Sea Cat’s Excellent Advice
A boat boy from Dominica helps cruisers leave a good impression with the people of his country. "Sailor Profile" from our July 2012 issue.
His name is Octavius Lugay, but like other boat boys and yacht helpers who assist sailors with moorings, diesel, ice, and tours on the Caribbean island of Dominica, he goes by a rather dashing nickname: Sea Cat.
Harriet, my wife, and I first met Sea Cat a few years ago when we sailed Hands Across the Sea, our Dolphin 460 catamaran, to Dominica, the most southerly of the Leeward Islands of the West Indies and not to be confused with the Dominican Republic, which is next door to Haiti on the island of Hispaniola, farther to the north. We’d read in a Lonely Planet guide about Dominica, billed as the “Nature Island” of the Caribbean, and we were intrigued. Mountainous and lush Dominica boasts 365 rivers, rain forest and waterfalls, banana groves, mango trees, and exotic tropical plants. Best of all—uncommon in today’s resort-packed eastern Caribbean—Dominica is mostly as undeveloped as when Columbus discovered it for Europeans on his voyage of 1493.

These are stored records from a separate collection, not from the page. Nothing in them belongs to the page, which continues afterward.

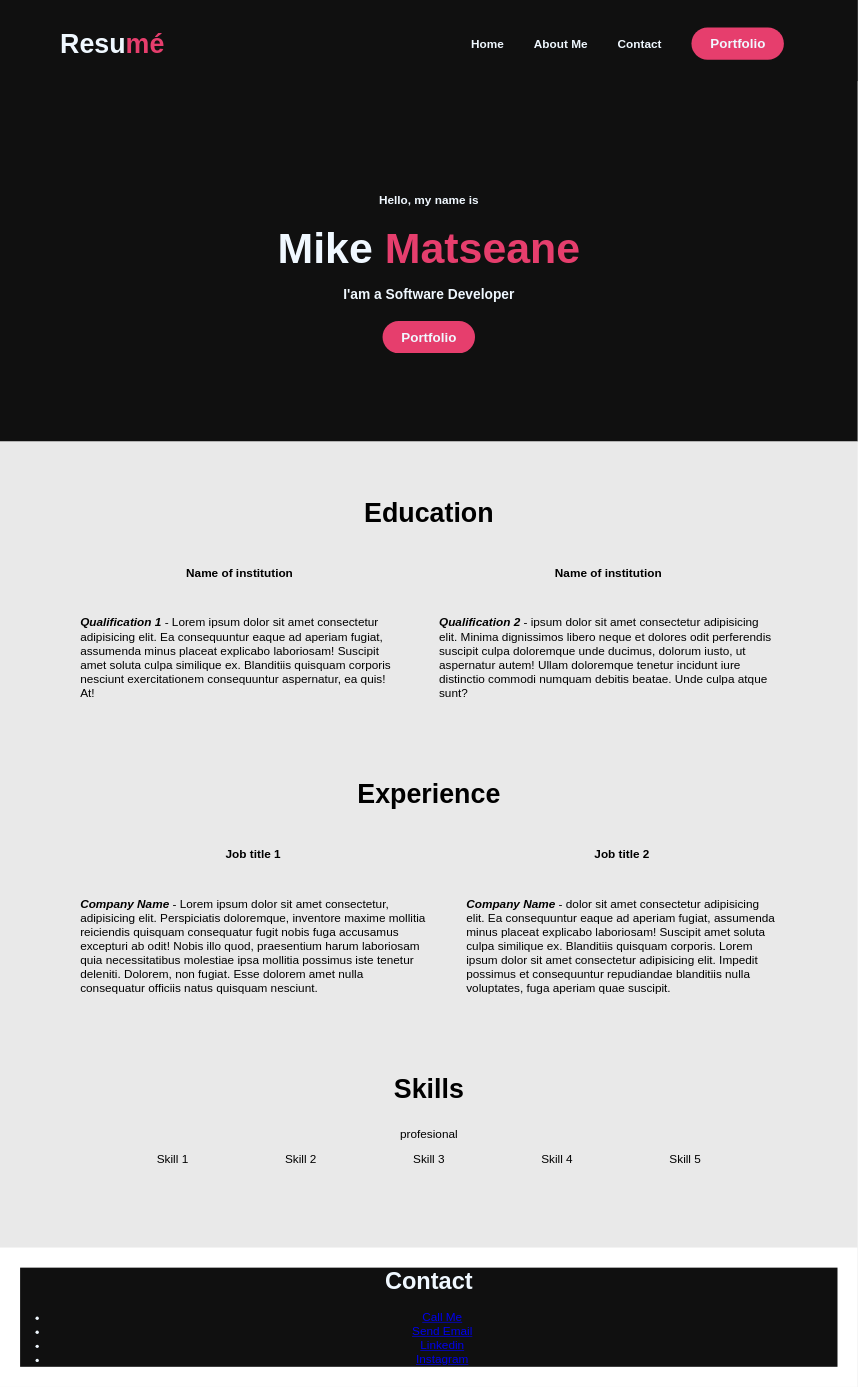
Repository: mikempho/Resume1
Page: resume1.html
The author's editor kept a copy of each file at every save. The page is drawn from the files as they stood at one save, then again after the next save.
The browser window is 1280 px wide. The pictures show the whole page, at 67% of full size.

Above is the page before, as saved 2022-03-29 11:22:09.

### resume1.html
<html lang="en">
<head>
    <meta charset="UTF-8">
    <meta http-equiv="X-UA-Compatible" content="IE=edge">
    <meta name="viewport" content="width=device-width, initial-scale=1.0">
    <link rel="stylesheet" href="./css/stylesheet.css">
    <title>Mike Matseane</title>
</head>
<body>

    <section>

        <div class="hero">
            <!-- Navigation Bar -->
            <nav class="navbar">
                <h2 class="resume-logo">Resu<span>mé</span></h2>
                <ul>
                    <li><a href="resume1.html">Home</a></li>
                    <li><a href="#education">About Me</a></li>
                    <li><a href="#contact-info">Contact</a></li>
                    <li><a href="#portfolio"><span class="call-to-action">Portfolio</span></a></li>
                </ul>
            </nav>

            <div class="intro">
                <!-- <img src="" alt="Profile-Img"> -->
                <h4>Hello, my name is </h4>
                <h1 class="name">Mike <span>Matseane</span></h1>
                <h3>I'am a Software Developer</h3>
                <a href="#portfolio"><span class="call-to-action">Portfolio</span></a>
            </div>

        </div>

        <main>
            <div class="first-main-section">
                <!-- Education Section -->

                <div id="education">
                    <h2>Education</h2>
                    <div class="content">
                        <div class="container">
                            <h4>Name of institution</h4>
                            <p><strong><em>Qualification 1</em></strong> - Lorem ipsum dolor sit amet consectetur adipisicing elit. Ea consequuntur eaque ad aperiam fugiat, assumenda minus placeat explicabo laboriosam! Suscipit amet soluta culpa similique ex. Blanditiis quisquam corporis nesciunt exercitationem consequuntur aspernatur, ea quis! At!</p>
                        </div>
                        <div class="container">
                            <h4>Name of institution</h4>
                            <p><strong><em>Qualification 2</em></strong> - ipsum dolor sit amet consectetur adipisicing elit. Minima dignissimos libero neque et dolores odit perferendis suscipit culpa doloremque unde ducimus, dolorum iusto, ut aspernatur autem! Ullam doloremque tenetur incidunt iure distinctio commodi numquam debitis beatae. Unde culpa atque sunt?</p>
                        </div>
                    </div>
                </div>

                <!-- Experience Section-->
                <div id="experience">
                    <h2>Experience</h2>
                    <div class="content">
                        <div class="container">
                            <h4>Job title 1</h4>
                            <p><strong><em>Company Name</em></strong> - Lorem ipsum dolor sit amet consectetur, adipisicing elit. Perspiciatis doloremque, inventore maxime mollitia reiciendis quisquam consequatur fugit nobis fuga accusamus excepturi ab odit! Nobis illo quod, praesentium harum laboriosam quia necessitatibus molestiae ipsa mollitia possimus iste tenetur deleniti. Dolorem, non fugiat. Esse dolorem amet nulla consequatur officiis natus quisquam nesciunt.</p>
                        </div>
                        <div class="container">
                            <h4>Job title 2</h4>
                            <p><strong><em>Company Name</em></strong> - dolor sit amet consectetur adipisicing elit. Ea consequuntur eaque ad aperiam fugiat, assumenda minus placeat explicabo laboriosam! Suscipit amet soluta culpa similique ex. Blanditiis quisquam corporis. Lorem ipsum dolor sit amet consectetur adipisicing elit. Impedit possimus et consequuntur repudiandae blanditiis nulla voluptates, fuga aperiam quae suscipit.</p>
                        </div>
                    </div>
                </div>
            </div>
            <div class="second-main-section">
                <!-- Skills Section -->
                <div id="skills">
                    <h2>Skills</h2>
                    <div>
                        <p>profesional</p>
                        <ul>
                            <li>Skill 1</li>
                            <li>Skill 2</li>
                            <li>Skill 3</li>
                            <li>Skill 4</li>
                            <li>Skill 5</li>
                        </ul>
                    </div>
                </div>
                <!-- <div id="portfolio">
                    <h2>Portfolio</h2>
                    <div>

                    </div>
                </div> -->
            </div>

        </main>
    </section>


    <!-- Footer Section -->
    <footer>
        <div id="contact-info">
            <h1>Contact</h1>
            <ul>
                <!-- target(_blank) = New Tab -->
                <!-- Call Me -->
                <li><a href="tel:0681454887" target="_blank">Call Me</a></li>

                <!-- Send Email -->
                <li><a href="mailto:mikempho03@gmail.com" target="_blank">Send Email</a></li>

                <!-- Linkedin (Socials) -->
                <li><a href="https://www.linkedin.com/feed/" target="_blank">Linkedin</a></li>

                <!-- Instagram -->
                <li><a href="https://www.instagram.com/mike_mx.sa/tagged/" target="_blank">Instagram</a></li>
            </ul>
        </div>

    </footer>
</body>
</html>

### css/stylesheet.css
body{
  font-family:Arial, Helvetica, sans-serif;
  font-size:110%;
  margin: 0;
}

h2 {
  font-size: 2.5rem;
}
/* Hero Section */

.hero {
  background-color: #101010;
  color: aliceblue;
  text-align: center;
}

span {
  color: E63E6D;
}

.resume-logo {
  font-size: 2.5rem;
  cursor: pointer;
}
.navbar {
  /* position: fixed; */
  display: flex;
  align-items: center;
  justify-content: space-between;
  padding-top: 10px;
  padding-left:7%;
  padding-right:7%;
  background-color: #101010;
  /* width: 100%; */
}

nav ul li{
  list-style: none;
  display: inline;
  padding: 0 20px;
  font-weight: 600;
  font-size:1.1rem;
}

nav ul li a {
  text-decoration: none;
  color: aliceblue;
}

.call-to-action {
  padding: 10px 25px;
  color: aliceblue;
  font-size: 20px;
  border: solid transparent;
  background-color:E63E6D;
  border-radius: 80px;
}

nav ul li a:hover {
  color: E63E6D;
  transition: 0.7s;
}

.call-to-action:hover {
  background-color: #101010;
  border-color: white;
  transition: 0.5s;
}

.intro {
  padding: 9rem 0;
}

.name {
  font-size: 4rem;
  margin: 0;
}

.intro a{
  text-decoration: none;
  font-weight: 600;
}

.intro h3 {
  margin-bottom: 40px;
}

/* Main Section  */

main {
  text-align: center;
  padding: 4% 7%;
  background-color: #e9e9e9;
}

/* First-main-section */
.content {
  display: flex;
}

.content p {
  text-align: left;
  padding: 30px;
}

#education, #experience {
  margin-bottom: 70px;
}

/* Second-main-section */
#skills {
  margin-bottom: 70px;
}
#skills ul li {
list-style: none;
padding: 0%;
}

#skills ul {
  padding: 0%;
  display: flex;
  justify-content: space-evenly;
}

/* Footer */

footer {
  background-color: #101010;
  color: aliceblue;
  text-align: center;
  margin: 30px;
}

After the next save:
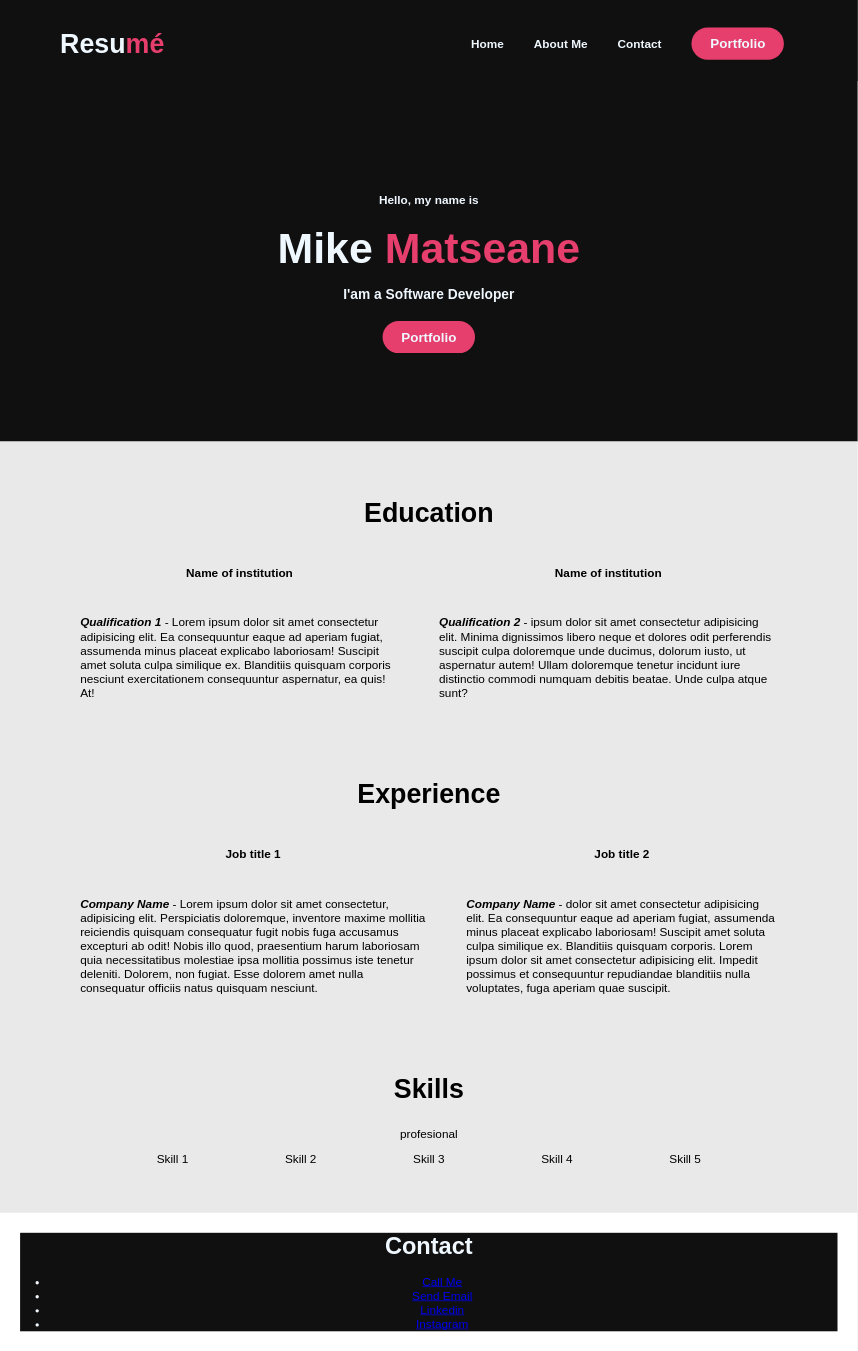
Saved 36 s later.
--- a/css/stylesheet.css
+++ b/css/stylesheet.css
@@ -110,7 +110,7 @@
 
 /* Second-main-section */
 #skills {
-  margin-bottom: 70px;
+  /* margin-bottom: 70px; */
 }
 #skills ul li {
 list-style: none;

After the save that followed:
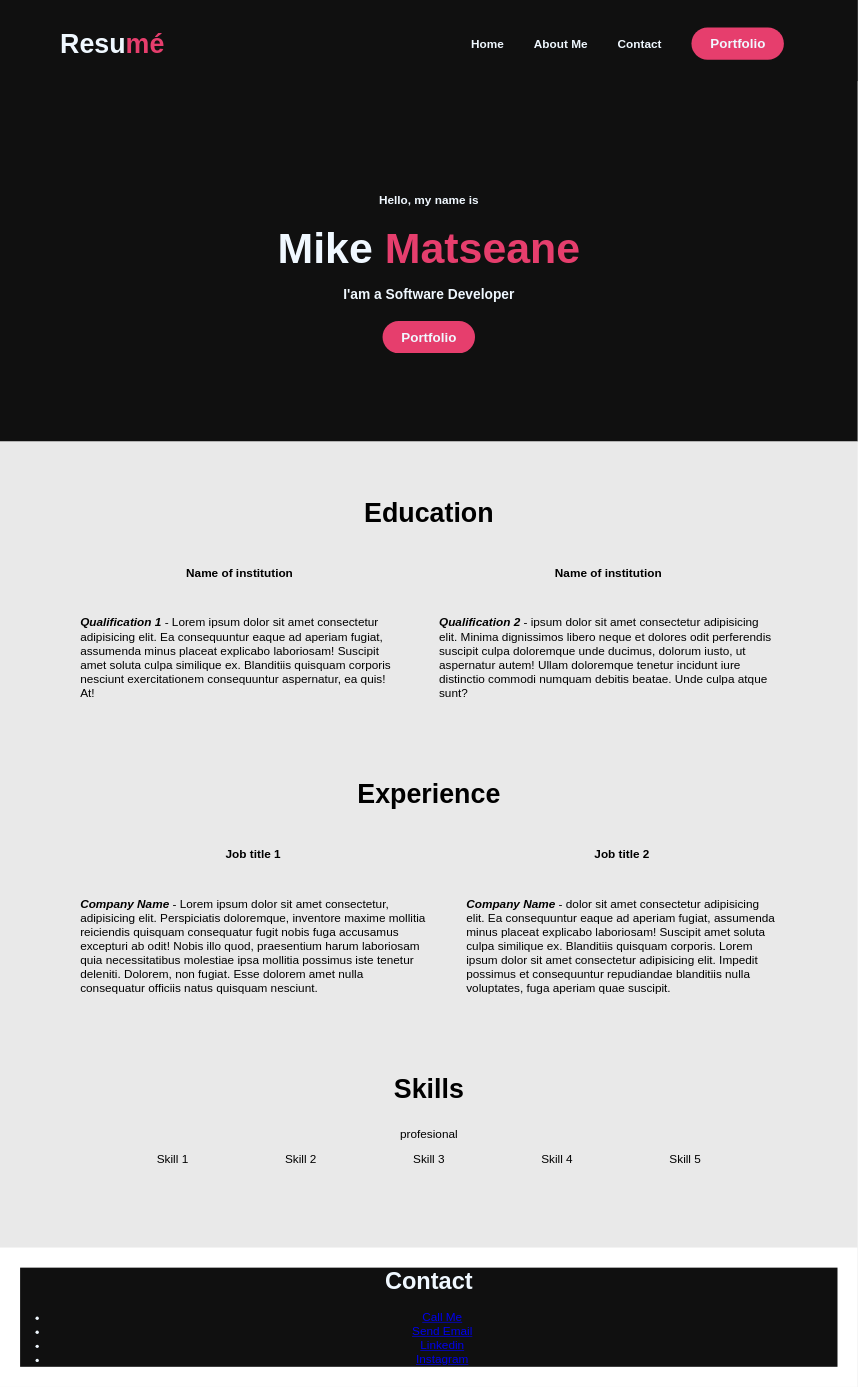
Saved 34 s later.
--- a/css/stylesheet.css
+++ b/css/stylesheet.css
@@ -110,7 +110,7 @@
 
 /* Second-main-section */
 #skills {
-  /* margin-bottom: 70px; */
+  margin-bottom: 70px;
 }
 #skills ul li {
 list-style: none;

So it was preordained, when we picked up one of Sea Cat’s moorings close to Roseau, the island’s scruffy capital city, that Sea Cat, one of the island’s best guides, would take us on rain-forest treks, up rivers to wild waterfalls, and across the island for pumpkin stew with Moses, a back-to-nature Rastafarian. But it was while driving home to the boat with Sea Cat after the seven-hour hike to Boiling Lake, a 230-foot-diameter flooded fumarole that churns with volcanic gases, like a giant cauldron on the boil, that our real adventure in Dominica began in earnest.
Back in 2007, Harriet and I had sold our home in Massachusetts and launched into full-time cruising, with a twist: We’d established a nonprofit charity organization, Hands Across the Sea Inc., with the intention of lending a hand to local folks wherever we cruised. A nice idea, sure, but how exactly would we help? Harriet, a former schoolteacher, thought that we might be able to assist local schools in some way. The Commonwealth of Dominica, while proudly independent, doesn’t enjoy the influx of money that other Caribbean nations receive from their mother countries. Thus many of Dominica’s schools lack resources.
“Sea Cat, do you know of a school we could do something for?” Harriet asked, as the tires of Sea Cat’s passenger bus squealed on another turn of Dominica’s steep, winding mountain roads.
“Yah, mon! Take you to my school as a young boy,” Sea Cat shouted over the roar of the bus engine, downshifting into the next hairpin. “Could use some help, mon.”
Sea Cat dropped us off at the school, and he was right. Newtown Primary School, perched above a fishing village a quarter of a mile from our moored boat, needed help. The classrooms and student desks were in sad shape, the schoolbooks were sparse and tattered, and the school had no library or sports equipment. Even basic resources, such as pencils, paper, and chalk, were in short supply.
The crew of Hands Across the Sea sailed Caribbean waters to reach the island of Dominica and there help out Newtown Primary School. Photo: Tom Linskey
But the school’s principal was somehow upbeat, the teachers were making do, just, and the kids were like kids everywhere: bright-eyed and bursting with energy and endless questions. We secured a wish-list of items from the principal and promised to stay in touch via email.
We sailed away the next day, heading north up the Leewards and eventually back to the United States to spend the hurricane season in Newport, Rhode Island. Over the summer, we collected gently used children’s reading books and solicited donations for teaching supplies, including French books and an electric school bell. By diving in and doing it, we’d discovered how we could help.
By the fall of 2008, we’d packed and shipped the boxes of books and classroom materials to Dominica. Then we sailed down to the Caribbean and to Dominica again. Securing our lines to the same mooring ball that we’d left six months earlier, Sea Cat looked surprised. “You came back!” he said.